NOTCH1 Regulatory Pathway Mutations: Predictive of Outcomes in CLL?
Posted: Thursday, April 22, 2021
According to correspondence published in the American Journal of Hematology, three mutations in genes associated with the transmembrane receptor NOTCH1—MED12, FBXW7, and SPEN—may be linked to cases of aggressive chronic lymphocytic leukemia (CLL) that are also seen with NOTCH1-mutated CLL. John N. Allan, MD, of Weill Medical College at Cornell University, New York, and colleagues determined that these three mutations may be predictors of shorter time-to-first-treatment spans and may be associated with similar baseline factors seen in NOTCH1-mutated CLL, such as trisomy 12, CD38 positivity, and IGHV-unmutated status.
“We believe that the presence of any of these three mutations in CLL should prompt consideration of clinicians to manage patients in a similar way as they might a NOTCH1-mutated patient with CLL,” the authors concluded.
In this retrospective study, the authors evaluated 362 treatment-naive patients with CLL who were diagnosed from 1991 to 2020. All patients had undergone a targeted lymphoid-specific next-generation sequencing panel.
The authors found that of the 362 patients evaluated, 52 (14.4%) had at least one mutation in the NOTCH1 receptor gene or regulatory pathway. Specifically, 20 patients (5.5%) had mutations in NOTCH1 regulatory pathway genes, including 6 with MED12 mutations, 11 with FBXW7 mutations, and 5 with SPEN mutations. NOTCH1 mutations were seen in 34 patients (9.4%), with 2 having co-occurring NOTCH1 regulatory pathway mutations and NOTCH1 mutations.

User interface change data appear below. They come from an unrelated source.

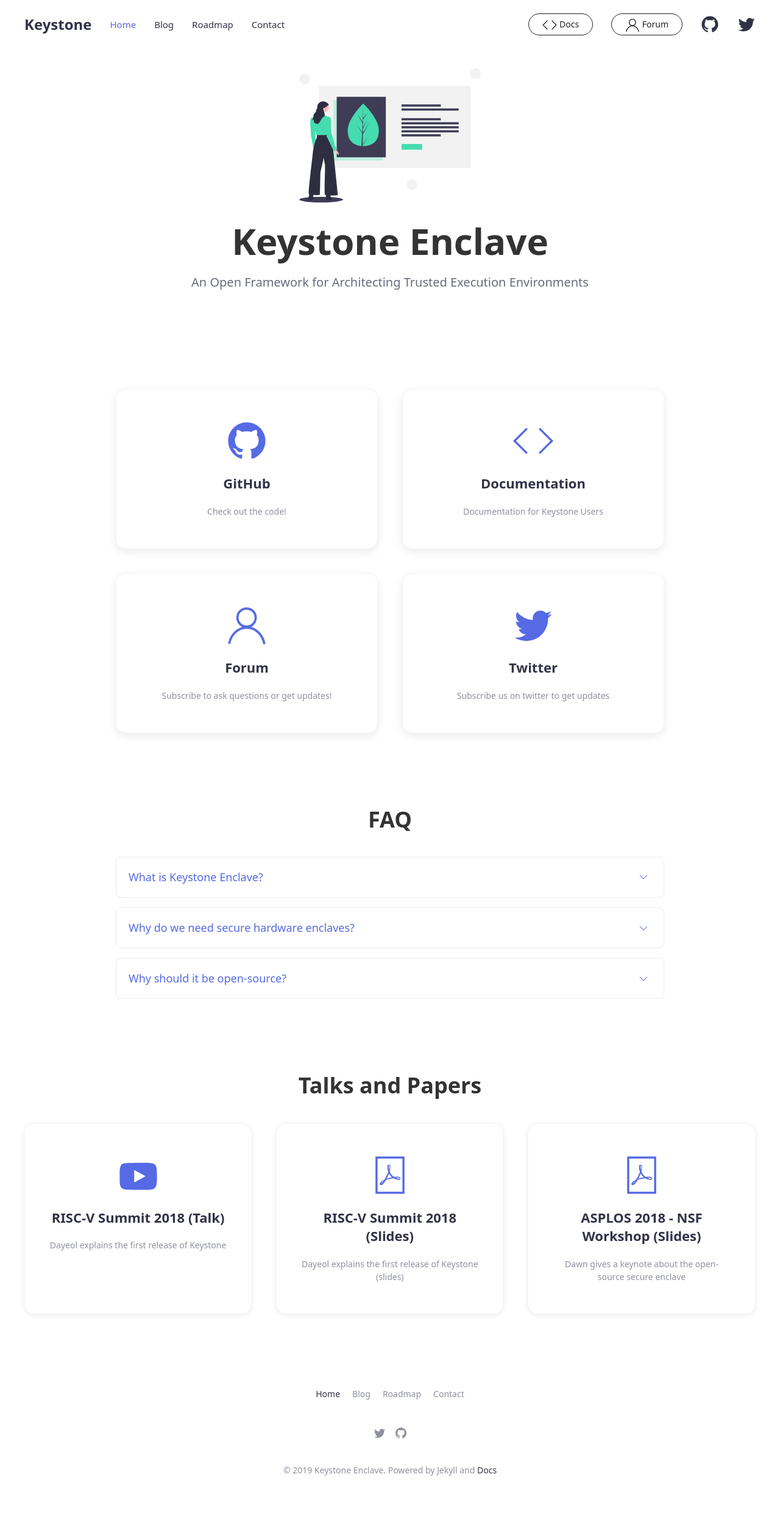
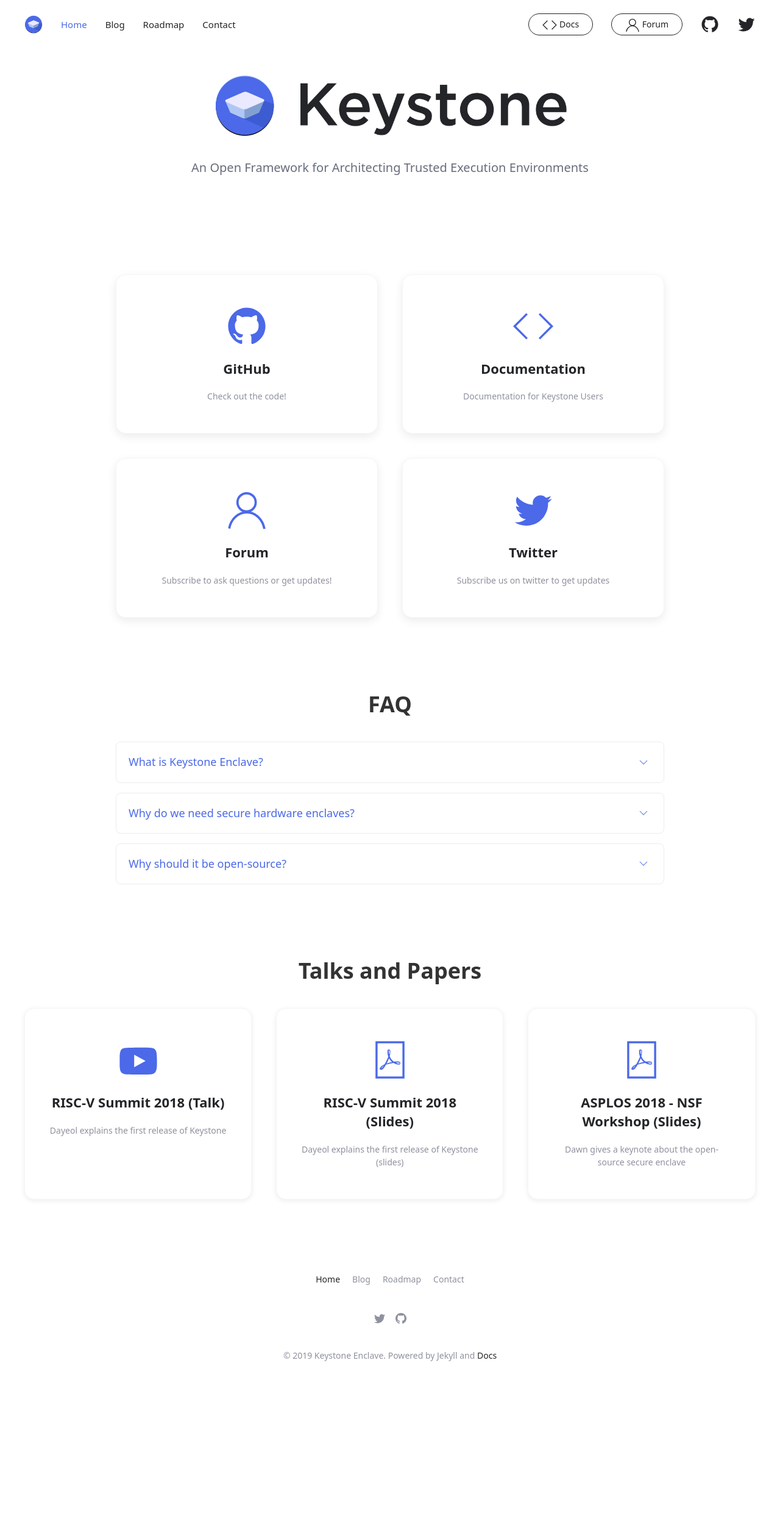
Before and after one commit to keystone-enclave/keystone-enclave.github.io, a Jekyll site: the page built from index.md, in a window 1280 px wide. Shown: the whole page at 61% size. Built offline with Jekyll 4.4.1, drawn with Linux system fonts in a browser that asks for light colours; after the commit the page ends 2293 px from its top, so only the background shows below that.

Commit message:
add Keystone Logo!

```diff
--- a/_config.yml
+++ b/_config.yml
@@ -19,7 +19,7 @@
 //url:                "https://docs.jekyll.plus"
 
 # Site logo # e.g. logo.png, upload logo image file to /uploads/ folder
-logo:
+logo: icon-transparent.png
 
 navbar:
     sticky:         true
@@ -29,7 +29,7 @@
 author:
     name:           Keystone Team
     title:          Team
-    avatar:         logo-small.png
+    avatar:         icon-transparent.png
 
 # Author settings, displayed on post and doc pages if front matter references author name e.g. author: peter
 authors:
--- a/_includes/hero.html
+++ b/_includes/hero.html
@@ -8,7 +8,7 @@
     {% assign align = "center" %}
 {% endif %}
 
-<header class="uk-background-{{ align }}-center uk-background-cover" style="{% if page.header.background %}background-color: {{ page.header.background }};{% endif %}{% if page.header.image %} background-image: url({% if image contains 'http' %}{{ image }}{% else %}{{ site.uploads | absolute_url }}{{ image }}{% endif %});{% endif %}">
+<header class="uk-background-{{ align }}-center uk-background-cover" style="{% if page.header.background %}background-color: {{ page.header.background }};{% endif %}{% if page.header.image %} background-image: url({% if image contains 'http' %}{{ image }}{% else %}{{ site.uploads | relative_url }}{{ image }}{% endif %});{% endif %}">
     <div class="uk-overlay-header" style="{% if page.header.overlay %}background: {{ page.header.overlay }};{% endif %}">
 
         {% include navbar.html %}
@@ -16,7 +16,7 @@
         <div class="uk-section section-hero uk-position-relative" data-uk-scrollspy="cls: uk-animation-slide-bottom-medium; repeat: true">
             <div class="uk-container uk-container-small">
                 {% if page.hero.image %}
-                <p class="hero-image uk-text-center"><img src="{{ site.uploads | absolute_url }}{{ page.hero.image }}" alt="Hero"></p>
+                <p class="hero-image uk-text-center"><img style="width:100%; max-width:600px; height:auto;" src="{{ site.uploads | relative_url }}{{ page.hero.image }}" alt="Hero"></p>
                 {% endif %}
                 <h1 class="uk-heading-primary uk-text-center uk-margin-remove-top">{{ page.hero.title }}</h1>
                 {% if page.hero.subtitle %}<p class="uk-text-lead uk-text-center">{{ page.hero.subtitle }}</p>{% endif %}
--- a/_includes/navbar.html
+++ b/_includes/navbar.html
@@ -3,7 +3,7 @@
         <div class="uk-container">
             <div data-uk-navbar>
                 <div class="uk-navbar-left">
-                    <a class="uk-navbar-item uk-logo uk-visible@m" href="{{ "/" | relative_url }}">{% if site.logo %}<img src="{{ site.uploads | absolute_url }}{{ site.logo }}" alt="{{ site.title | escape }}">{% else %}{{ site.title | escape }}{% endif %}</a>
+                    <a class="uk-navbar-item uk-logo uk-visible@m" href="{{ "/" | relative_url }}">{% if site.logo %}<img height=30 width=30 src="{{ site.uploads | relative_url }}{{ site.logo }}" alt="{{ site.title | escape }}">{% else %}{{ site.title | escape }}{% endif %}</a>
 
                     <ul class="uk-navbar-nav uk-visible@m">
                         {% for link in site.data.navigation_header.left %}
@@ -56,7 +56,7 @@
                     </ul>
                 </div>
                 <div class="uk-navbar-center uk-hidden@m">
-                    <a class="uk-navbar-item uk-logo" href="{{ "/" | relative_url }}">{% if site.logo %}<img src="{{ site.uploads | absolute_url }}{{ site.logo }}" alt="{{ site.title | escape }}">{% else %}{{ site.title | escape }}{% endif %}</a>
+                    <a class="uk-navbar-item uk-logo" href="{{ "/" | relative_url }}">{% if site.logo %}<img height=30 width=30 src="{{ site.uploads | relative_url }}{{ site.logo }}" alt="{{ site.title | escape }}">{% else %}{{ site.title | escape }}{% endif %}</a>
                 </div>
                 <div class="uk-navbar-right">
                     {% if site.navbar.search %}
--- a/_includes/offcanvas.html
+++ b/_includes/offcanvas.html
@@ -1,7 +1,7 @@
 <div id="offcanvas" data-uk-offcanvas="flip: true; overlay: true">
     <div class="uk-offcanvas-bar">
 
-        <a class="uk-logo uk-margin-small-bottom" href="{{ "/" | relative_url }}">{% if site.logo %}<img src="{{ site.uploads | absolute_url }}{{ site.logo }}" alt="{{ site.title }}">{% else %}{{ site.title }}{% endif %}</a>
+        <a class="uk-logo uk-margin-small-bottom" href="{{ "/" | relative_url }}">{% if site.logo %}<img height=30 width=30 src="{{ site.uploads | relative_url }}{{ site.logo }}" alt="{{ site.title }}">{% else %}{{ site.title }}{% endif %}</a>
 
         <button class="uk-offcanvas-close" type="button" data-uk-close></button>
 
--- a/_sass/theme/variables.scss
+++ b/_sass/theme/variables.scss
@@ -2,9 +2,9 @@
 // ========================================================================
 
 // Color
-$global-color:                                #323247;
+$global-color:                                #232528;
 $global-muted-color:                          #8f919e;
-$global-primary-background:                   #556AE4;
+$global-primary-background:                   #4b69e8;
 $global-secondary-background:                 #222;
 $global-warning-background:                   #fbc418;
 $global-success-background:                   #403e56;
--- a/index.md
+++ b/index.md
@@ -2,9 +2,9 @@
 layout: page
 width: expand
 hero:
-    title: Keystone Enclave
+    title:
     subtitle: An Open Framework for Architecting Trusted Execution Environments
-    image: knowledge.svg
+    image: keystone-logo-D.png
     search: false
 ---
 
```
Also changed, not shown: uploads/icon-transparent.png (added), uploads/keystone-logo-D.png (added), uploads/keystone-logo-G.svg (added).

After a median follow-up of 4.25 years, the authors found that both patients with NOTCH1 regulatory pathway mutations and NOTCH1 mutations had a significantly shorter time-to-first-treatment duration than those with wild-type mutations. No difference was observed in the time-to-first-treatment duration between patients with NOTCH1 regulatory pathway mutations and NOTCH1 mutations. Following multivariate analysis, the only independent predictors for shorter time-to-first-treatment durations were IGHV-unmutated status, deletion 11q, and TP53 distribution.
Disclosure: The authors reported no conflicts of interest.